There have been some questions raised recently regarding the new federal healthcare law and whether it creates a 3.8% sales tax on the sale of one’s home. While the new law does create a “medicare surcharge” of 3.8% on unearned net investment income for singles with an adjusted gross income (AGI) over $200k and married couples with an AGI over $250k, the capital gains exclusions for the sale of one’s principal residence of $250K of gain for singles and $500k of gain for married couples would still apply.
In a new Q&A on the health care law, NAR addresses this issue:
Q: Will the 3.8% tax apply to any part of the gain on the sale of a principal residence?
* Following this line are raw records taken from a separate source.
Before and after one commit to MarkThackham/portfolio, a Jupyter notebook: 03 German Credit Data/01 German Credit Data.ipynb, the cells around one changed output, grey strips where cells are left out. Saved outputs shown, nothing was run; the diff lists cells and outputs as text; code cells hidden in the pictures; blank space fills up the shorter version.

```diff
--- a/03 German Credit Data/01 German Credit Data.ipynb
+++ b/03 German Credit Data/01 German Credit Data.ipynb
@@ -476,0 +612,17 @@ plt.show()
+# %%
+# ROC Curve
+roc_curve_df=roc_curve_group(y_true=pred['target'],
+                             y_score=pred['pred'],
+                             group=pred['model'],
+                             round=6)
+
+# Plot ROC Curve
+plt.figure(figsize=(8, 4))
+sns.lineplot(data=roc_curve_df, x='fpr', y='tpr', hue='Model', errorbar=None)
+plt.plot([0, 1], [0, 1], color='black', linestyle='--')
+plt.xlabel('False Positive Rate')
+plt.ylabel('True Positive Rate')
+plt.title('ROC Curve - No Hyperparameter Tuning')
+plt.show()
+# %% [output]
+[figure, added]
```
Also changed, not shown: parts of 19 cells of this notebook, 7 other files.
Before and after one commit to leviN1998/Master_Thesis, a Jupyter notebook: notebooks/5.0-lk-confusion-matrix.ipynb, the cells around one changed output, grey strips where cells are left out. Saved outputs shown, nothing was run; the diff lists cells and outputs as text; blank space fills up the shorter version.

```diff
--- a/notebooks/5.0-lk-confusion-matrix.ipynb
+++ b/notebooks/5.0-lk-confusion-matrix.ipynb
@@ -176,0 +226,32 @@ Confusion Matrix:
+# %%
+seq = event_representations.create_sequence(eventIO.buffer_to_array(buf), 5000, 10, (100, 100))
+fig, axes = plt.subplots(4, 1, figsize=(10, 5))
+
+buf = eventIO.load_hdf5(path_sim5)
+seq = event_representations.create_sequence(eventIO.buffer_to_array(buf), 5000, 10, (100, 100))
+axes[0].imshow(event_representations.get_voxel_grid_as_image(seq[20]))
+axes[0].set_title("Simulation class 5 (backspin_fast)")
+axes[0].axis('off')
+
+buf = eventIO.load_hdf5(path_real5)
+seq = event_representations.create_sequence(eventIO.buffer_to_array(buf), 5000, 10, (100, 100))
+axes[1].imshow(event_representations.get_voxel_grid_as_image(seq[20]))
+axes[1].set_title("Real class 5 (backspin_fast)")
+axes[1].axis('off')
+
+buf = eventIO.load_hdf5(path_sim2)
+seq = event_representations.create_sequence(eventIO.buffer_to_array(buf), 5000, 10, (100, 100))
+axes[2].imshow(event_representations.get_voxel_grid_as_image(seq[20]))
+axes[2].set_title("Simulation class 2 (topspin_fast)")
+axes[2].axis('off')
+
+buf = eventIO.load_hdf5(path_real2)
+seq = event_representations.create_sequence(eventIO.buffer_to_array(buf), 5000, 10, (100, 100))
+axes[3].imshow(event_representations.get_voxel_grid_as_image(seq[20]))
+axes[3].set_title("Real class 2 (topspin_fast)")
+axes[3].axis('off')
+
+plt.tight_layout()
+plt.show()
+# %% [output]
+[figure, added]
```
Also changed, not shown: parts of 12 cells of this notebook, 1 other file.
A: The new Medicare tax would apply only to any gain realized that is more than the $250K/$500K existing primary home exclusion (known as the “taxable gain”), and only if the seller has AGI above the $200K/$250K AGI thresholds.
So, for example, if the taxable gain was $30,000 and a married couple had AGI (which would include the taxable gain) of $180,000, the 3.8% tax would not apply because AGI is less than $250,000. If that same couple had AGI of $290,000, then the application of the 3.8% tax would be subject to the same formula described above. The $30,000taxable gain on the sale would be less than the $40,000 excess above $250,000 AGI, so the $30,000 gain would be subject to the new 3.8% tax.